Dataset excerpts
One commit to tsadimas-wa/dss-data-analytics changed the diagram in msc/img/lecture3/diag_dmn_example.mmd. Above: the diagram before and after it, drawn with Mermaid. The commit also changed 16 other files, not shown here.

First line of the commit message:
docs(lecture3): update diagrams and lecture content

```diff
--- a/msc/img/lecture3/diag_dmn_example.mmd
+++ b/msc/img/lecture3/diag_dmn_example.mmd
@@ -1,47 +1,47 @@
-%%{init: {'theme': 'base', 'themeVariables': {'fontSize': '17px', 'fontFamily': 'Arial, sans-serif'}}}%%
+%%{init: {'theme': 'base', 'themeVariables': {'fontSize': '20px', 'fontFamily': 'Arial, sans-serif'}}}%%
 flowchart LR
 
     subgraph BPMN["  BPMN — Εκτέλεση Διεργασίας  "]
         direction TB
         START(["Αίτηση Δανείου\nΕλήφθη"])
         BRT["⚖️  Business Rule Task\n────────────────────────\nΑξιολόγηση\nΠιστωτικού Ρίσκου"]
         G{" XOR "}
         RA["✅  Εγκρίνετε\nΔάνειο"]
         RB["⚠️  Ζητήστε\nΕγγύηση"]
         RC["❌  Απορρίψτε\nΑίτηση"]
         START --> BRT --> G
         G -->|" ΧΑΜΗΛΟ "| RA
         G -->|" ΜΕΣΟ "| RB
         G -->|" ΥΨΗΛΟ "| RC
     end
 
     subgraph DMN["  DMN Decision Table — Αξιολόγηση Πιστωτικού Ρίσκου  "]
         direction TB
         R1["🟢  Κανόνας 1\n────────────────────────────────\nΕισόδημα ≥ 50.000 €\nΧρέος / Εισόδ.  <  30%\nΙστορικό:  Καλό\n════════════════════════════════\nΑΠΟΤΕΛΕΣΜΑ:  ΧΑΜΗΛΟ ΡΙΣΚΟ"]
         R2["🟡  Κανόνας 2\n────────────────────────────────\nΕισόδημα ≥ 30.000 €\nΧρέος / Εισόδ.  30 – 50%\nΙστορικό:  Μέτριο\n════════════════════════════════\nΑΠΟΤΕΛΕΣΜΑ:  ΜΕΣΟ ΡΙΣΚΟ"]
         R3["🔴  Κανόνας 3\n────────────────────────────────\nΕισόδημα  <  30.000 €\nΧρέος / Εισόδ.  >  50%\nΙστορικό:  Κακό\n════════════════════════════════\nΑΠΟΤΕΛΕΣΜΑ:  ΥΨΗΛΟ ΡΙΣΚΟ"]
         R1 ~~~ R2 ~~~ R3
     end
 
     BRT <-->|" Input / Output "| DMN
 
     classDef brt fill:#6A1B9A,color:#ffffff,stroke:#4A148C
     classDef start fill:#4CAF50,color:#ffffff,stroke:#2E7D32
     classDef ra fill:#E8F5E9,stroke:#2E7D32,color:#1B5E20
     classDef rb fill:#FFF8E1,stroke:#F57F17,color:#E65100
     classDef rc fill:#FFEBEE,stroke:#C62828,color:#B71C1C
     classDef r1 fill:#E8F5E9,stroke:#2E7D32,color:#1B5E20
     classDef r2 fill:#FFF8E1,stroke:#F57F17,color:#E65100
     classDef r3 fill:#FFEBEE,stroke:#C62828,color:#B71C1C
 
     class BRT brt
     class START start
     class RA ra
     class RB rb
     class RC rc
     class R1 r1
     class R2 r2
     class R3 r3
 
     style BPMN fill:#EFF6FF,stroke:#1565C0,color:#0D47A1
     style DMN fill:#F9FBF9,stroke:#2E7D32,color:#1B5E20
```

• What is needed:
Whenever a line in the data holds "classDef", copy that line.

• Response to this exercise:
     classDef brt fill:#6A1B9A,color:#ffffff,stroke:#4A148C
     classDef start fill:#4CAF50,color:#ffffff,stroke:#2E7D32
     classDef ra fill:#E8F5E9,stroke:#2E7D32,color:#1B5E20
     classDef rb fill:#FFF8E1,stroke:#F57F17,color:#E65100
     classDef rc fill:#FFEBEE,stroke:#C62828,color:#B71C1C
     classDef r1 fill:#E8F5E9,stroke:#2E7D32,color:#1B5E20
     classDef r2 fill:#FFF8E1,stroke:#F57F17,color:#E65100
     classDef r3 fill:#FFEBEE,stroke:#C62828,color:#B71C1C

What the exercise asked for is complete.